  17. ^ "Jóhann Jóhannsson to Score Denis Villeneuve's 'Sicario'". FilmMusicReporter.com. August 27, 2014. Retrieved August 31, 2014. 
  18. ^ Mayfield, Dan (June 18, 2014). "'Sicario' starts filming in ABQ at end of June". bizjournals.com. Retrieved July 5, 2014. 
  19. ^ "On the Set for 6/30/14: Point Break Starts, Kevin James Wraps Up PPaul Blart: Mall Cop 2". SSNInsider.com Insider. June 30, 2014. Retrieved July 5, 2014. 
  20. ^ McClintock, Pamela (May 6, 2014). "Cannes: Lionsgate Snaps Up U.S. Rights to 'Sicario'". The Hollywood Reporter. Retrieved July 6, 2014. 
  21. ^ "'Sicario' Gets Fall Release Date; Emily Blunt, Benicio Del Toro, Josh Brolin Star". Deadline.com. February 23, 2015. Retrieved February 24, 2015. 
  22. ^ "SICARIO". Festival de Cannes. 

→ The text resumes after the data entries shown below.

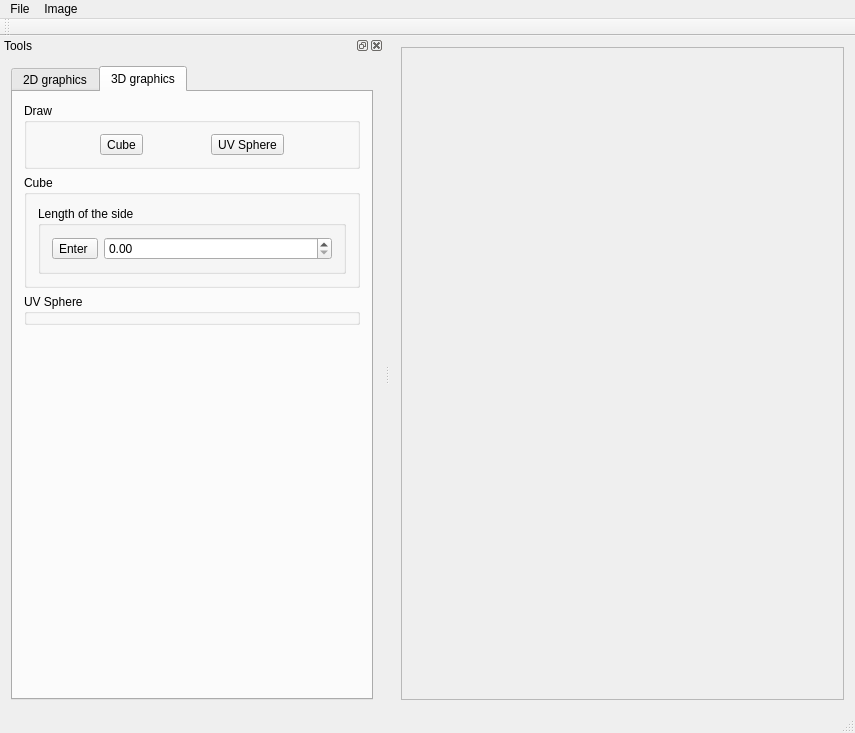
TwelveBacon/PG-PROJECT_STU, file ImageViewer.ui: the form before one commit.
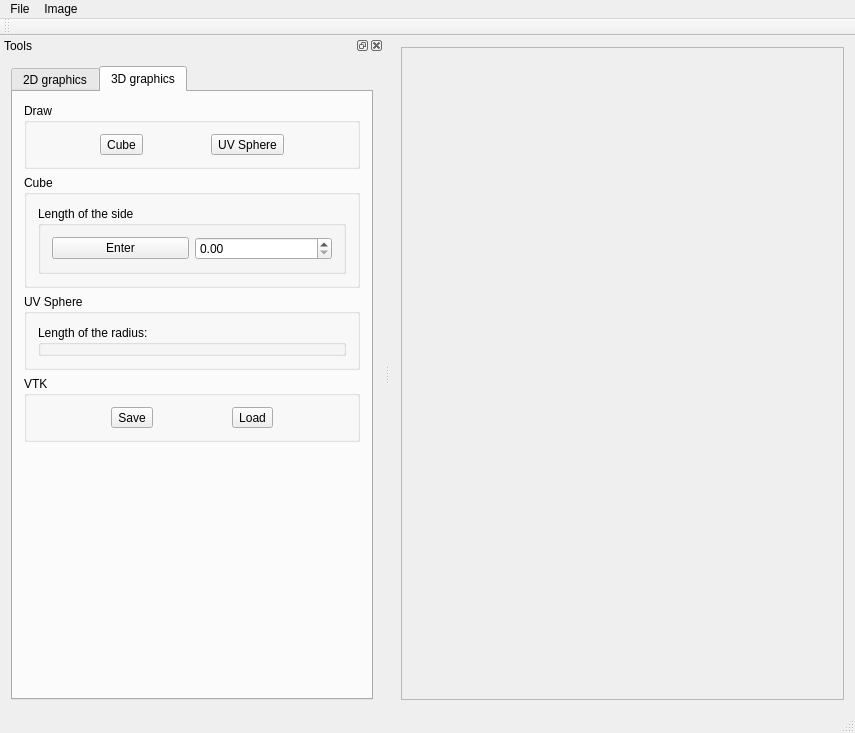
The form after the commit.

Commit message: Added saveToVTK, loadVTK and createUVSphere functions

```diff
--- a/ImageViewer.ui
+++ b/ImageViewer.ui
@@ -7,7 +7,7 @@
     <x>0</x>
     <y>0</y>
     <width>855</width>
-    <height>718</height>
+    <height>724</height>
    </rect>
   </property>
   <property name="windowTitle">
@@ -381,12 +381,9 @@
               </property>
               <layout class="QHBoxLayout" name="horizontalLayout_8">
                <item>
-                <widget class="QToolButton" name="tbSideLen">
+                <widget class="QPushButton" name="pbSideLen">
                  <property name="text">
-                  <string>Enter </string>
-                 </property>
-                 <property name="checkable">
-                  <bool>true</bool>
+                  <string>Enter</string>
                  </property>
                 </widget>
                </item>
@@ -404,6 +401,38 @@
            <property name="title">
             <string>UV Sphere</string>
            </property>
+           <layout class="QVBoxLayout" name="verticalLayout_5">
+            <item>
+             <widget class="QGroupBox" name="groupBox_15">
+              <property name="title">
+               <string>Length of the radius:</string>
+              </property>
+             </widget>
+            </item>
+           </layout>
+          </widget>
+         </item>
+         <item>
+          <widget class="QGroupBox" name="groupBox_14">
+           <property name="title">
+            <string>VTK</string>
+           </property>
+           <layout class="QHBoxLayout" name="horizontalLayout_9">
+            <item>
+             <widget class="QToolButton" name="tbSaveVTK">
+              <property name="text">
+               <string>Save</string>
+              </property>
+             </widget>
+            </item>
+            <item>
+             <widget class="QToolButton" name="tbLoadVTK">
+              <property name="text">
+               <string>Load</string>
+              </property>
+             </widget>
+            </item>
+           </layout>
           </widget>
          </item>
          <item>
```
Left out of the diff: 2 changed lines with no effect on the pictures. The commit also changes 4 other files.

  23. ^ "Screenings Guide". Festival de Cannes. 6 May 2015. Retrieved 8 May 2015. 
  24. ^ "Toronto to open with 'Demolition'; world premieres for 'Trumbo', 'The Program'". ScreenDaily.com. 28 July 2015. Retrieved 28 July 2015. 
  25. ^ "Special Presentations: Sicario". Toronto International Film Festival. Archived from the original on October 2, 2015. 
  26. ^ a b "'The Martian' Defies 'Gravity' On Friday; 'Everest' & 'The Walk' Largely Earthbound". Deadline.com. 
  27. ^ "Sicario (2015)". Rotten Tomatoes. Retrieved January 3, 2016. 
  28. ^ "Sicario reviews". Metacritic. Retrieved October 7, 2015. 
  29. ^ Roeper, Richard (September 21, 2015). "'Sicario': The dark reality of the war on drugs". Chicago Sun-Times. Retrieved October 20, 2015. 
  30. ^ "Empire's Sicario Review". Retrieved 15 September 2015. 
  31. ^ Bradshaw, Peter. "Sicario review – Emily Blunt at the sharp end in war on drugs". the Guardian. Retrieved 2015-10-30. 
  32. ^ Ryan, Chris. "Are My Methods Unsound? Why 'Sicario' Is the 'Apocalypse Now' of the Drug War". Grantland. Retrieved 2015-10-30. 
  33. ^ "Oscar Nominations: The Complete List". The Hollywood Reporter. January 14, 2016. 
  34. ^ a b Fleming, Mike, Jr. (June 1, 2016). "Gomorra's Stefano Sollima To Helm Benicio Del Toro & Josh Brolin In 'Sicario' Sequel 'Soldado'". Retrieved June 4, 2016. 
  35. ^ Lang, Brent (September 21, 2015). "'Sicario' Sequel in the Works at Lionsgate". Variety. Retrieved October 12, 2015. 
  36. ^ Siegel, Tatiana (March 31, 2016). "Demolition' Producers Talk Indie Film Strategy, 'Sicario 2' Plans and Move to TV". The Hollywood Reporter. Archived from the original on June 2, 2016. Retrieved April 1, 2016. 
  37. ^ Siegel, Tatiana (June 1, 2016). "'Sicario' Sequel Lands Its Director". The Hollywood Reporter. Archived from the original on June 3, 2016. Retrieved June 4, 2016. 
  38. ^ Goundry, Nick (November 8, 2016). "Sicario sequel starts filming in New Mexico". KFTV News. Retrieved November 8, 2016. 

External linksEdit